For example, imagine that someone is trying to print a document. Nothing comes out of the printer and they’re certain they saw paper go in, so they’re convinced that what is causing the problem is a paper jam. They’ve looked in all the normal places and couldn’t find any stuck paper, so now they’re asking for help disassembling their printer. Perhaps they say something like, “I can’t get my printer to print, so I need the disassembly manuals for printer model ABC.” This is where many support people will ask the fateful question, “Is the printer connected to the computer?” Why do they ask something so obvious? Because of situations just like the printer problem, where someone is predisposed to solve the problem in a specific way that blinds them to the real solution. This is referred to as the Einstellung effect.
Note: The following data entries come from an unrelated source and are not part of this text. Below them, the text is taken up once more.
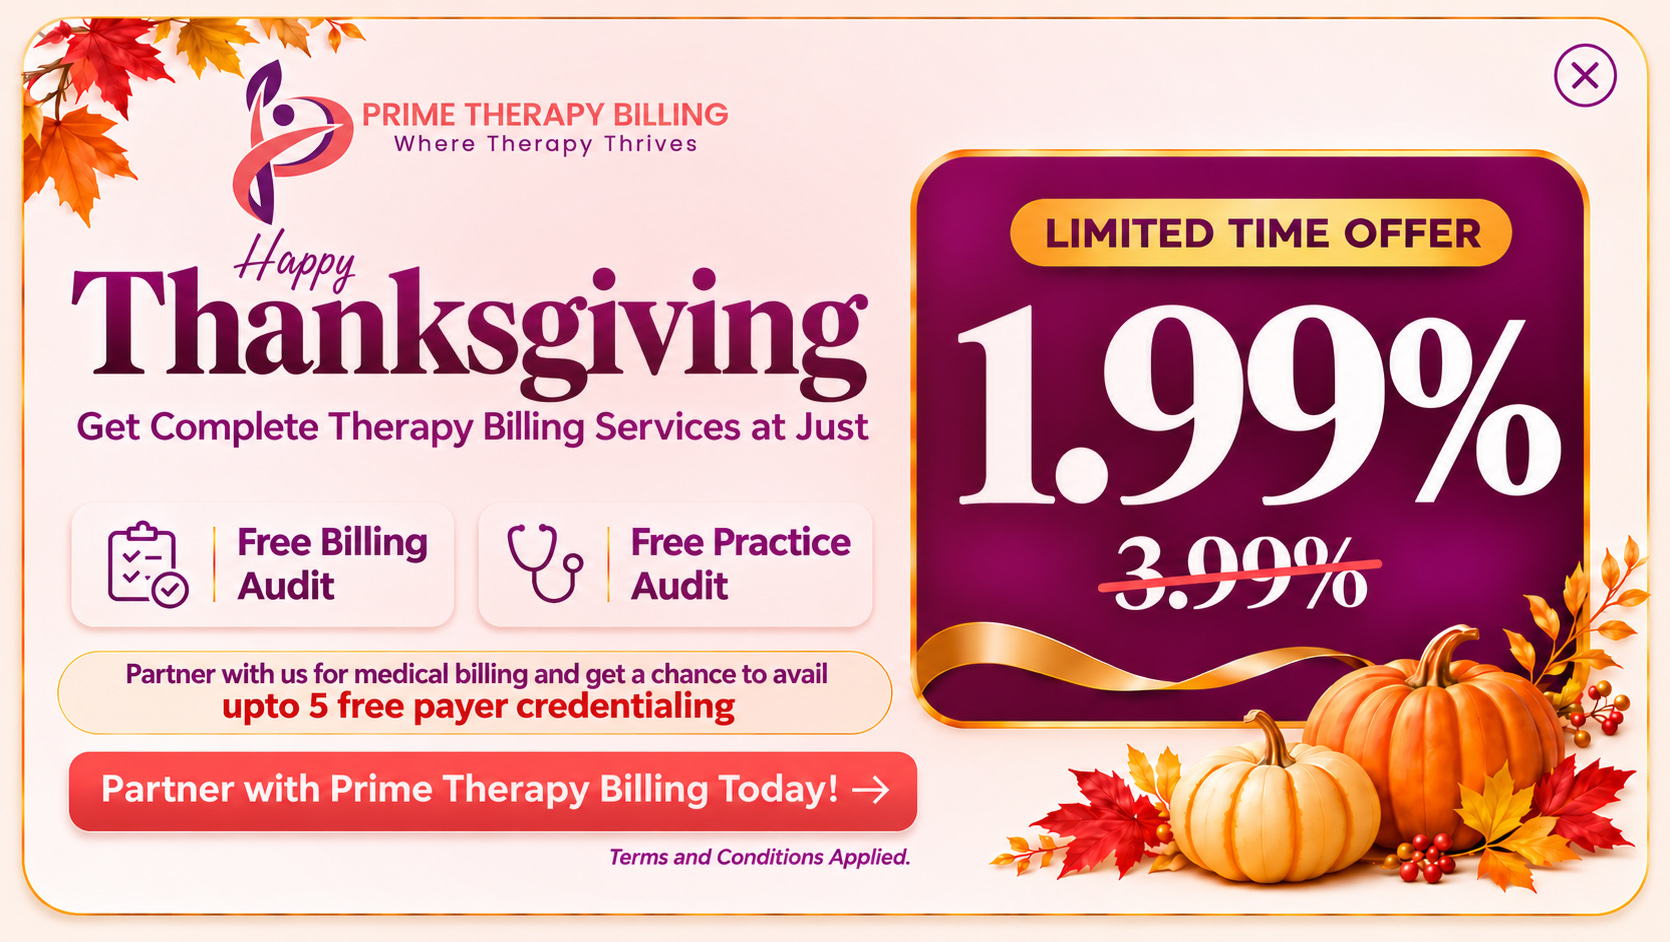
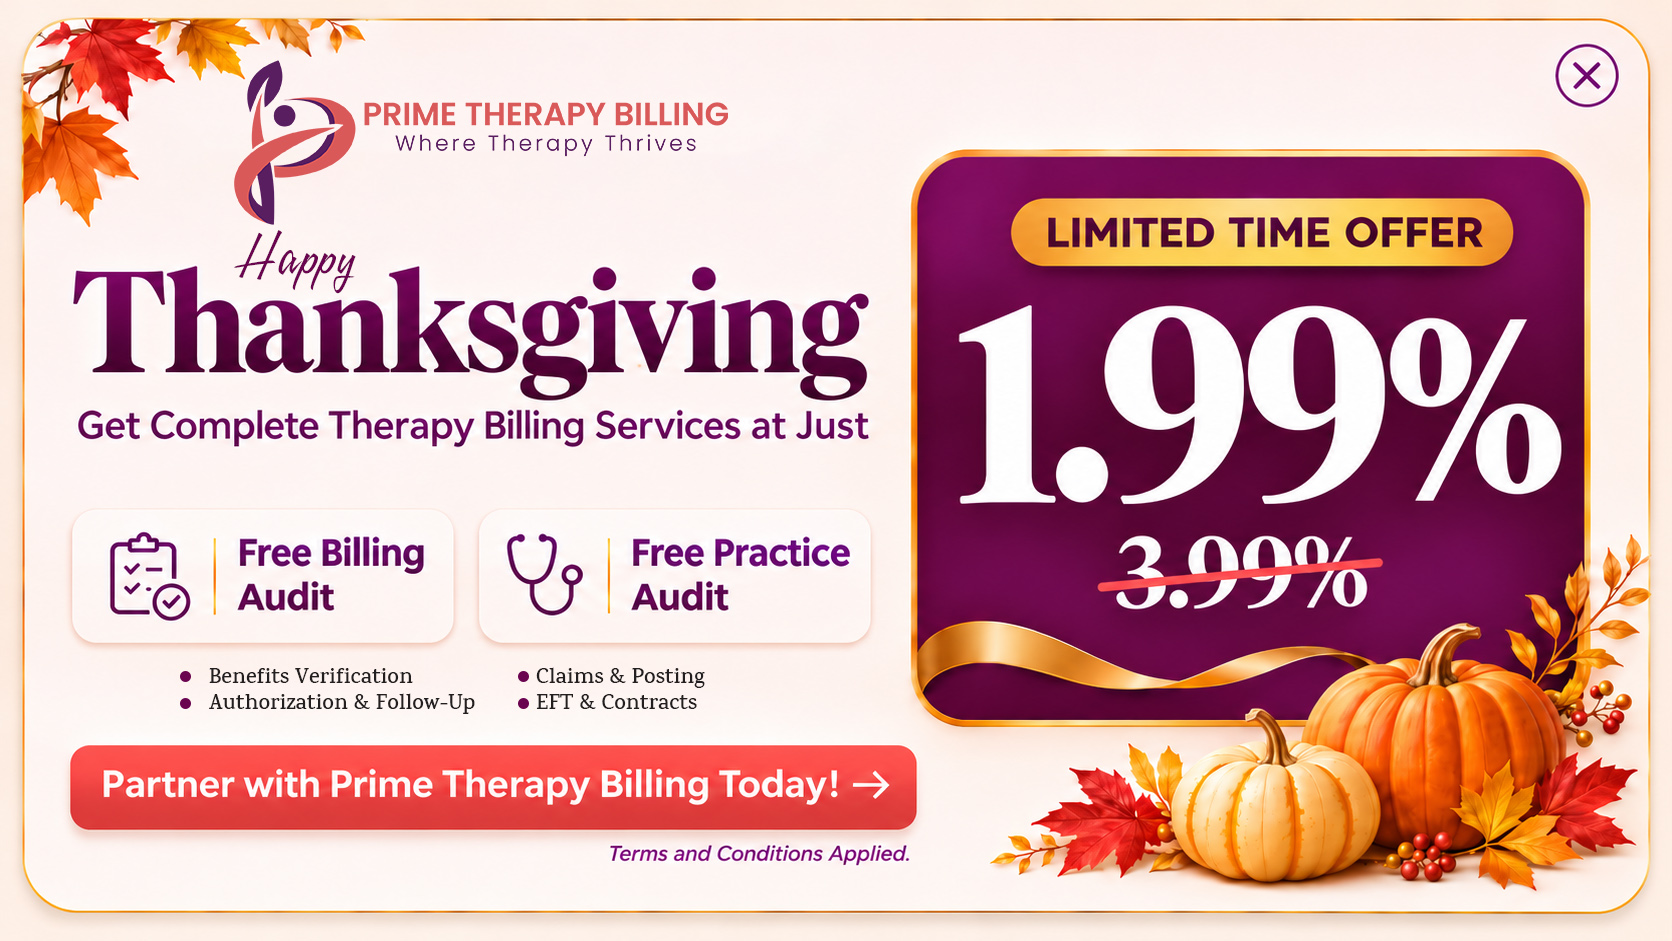
Update Thanksgiving popup design with service bullets
Replace the popup image with the new design listing Benefits
Verification, Authorization & Follow-Up, Claims & Posting, and
EFT & Contracts, and realign the CTA click area to the new button.

diff --git a/components/thanksgiving-popup.tsx b/components/thanksgiving-popup.tsx
@@ -82,9 +82,9 @@ export default function ThanksgivingPopup() {
       >
         <Image
           src="/thanksgiving-popup.png"
-          alt="Prime Therapy Billing - Happy Thanksgiving. Get complete therapy billing services at just 1.99% (was 3.99%). Limited time offer. Free Billing Audit. Free Practice Audit. Partner with us for medical billing and get a chance to avail up to 5 free payer credentialing. Terms and Conditions Applied."
-          width={1670}
-          height={942}
+          alt="Prime Therapy Billing - Happy Thanksgiving. Get complete therapy billing services at just 1.99% (was 3.99%). Limited time offer. Free Billing Audit. Free Practice Audit. Benefits Verification, Authorization & Follow-Up, Claims & Posting, EFT & Contracts. Terms and Conditions Applied."
+          width={1672}
+          height={941}
           priority
           sizes="(max-width: 960px) 100vw, 920px"
           className="block h-auto w-full select-none"
@@ -106,7 +106,7 @@ export default function ThanksgivingPopup() {
           onClick={openHeroPopup}
           aria-label="Partner with Prime Therapy Billing Today"
           className="tg-popup-cta absolute rounded-[12px] cursor-pointer focus-visible:outline focus-visible:outline-2 focus-visible:outline-white"
-          style={{ left: "4%", top: "79.6%", width: "51.1%", height: "8.9%" }}
+          style={{ left: "4.1%", top: "79.1%", width: "50.8%", height: "9.2%" }}
         />
       </div>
Much of the time, I find that simply asking, “Can you describe the original problem you are trying to solve?” is enough to get people to take a step back and give me the information that I need to better help them. Unfortunately, this problem is particularly challenging when the person asking for help believes they know more than you. In this case, the requester will often rebuke attempts to ask more clarifying questions to get a better picture of what is going on, seeing it as a waste of time. When I have found myself in this kind of situation, I will sometimes play along until the requester reaches a point of frustration or some other teachable moment. This is when I will take the opportunity to ask to start over and have them describe everything from the beginning.
I hope this helps people recognize this pattern more readily so that, when you are supporting people in your community, you can get to the root of the problem faster and help more efficiently. It can be a real time and stress saver. Do you have examples of the X/Y problem that you’ve run into? How did you handle it? Do you think you might handle it differently in the future now?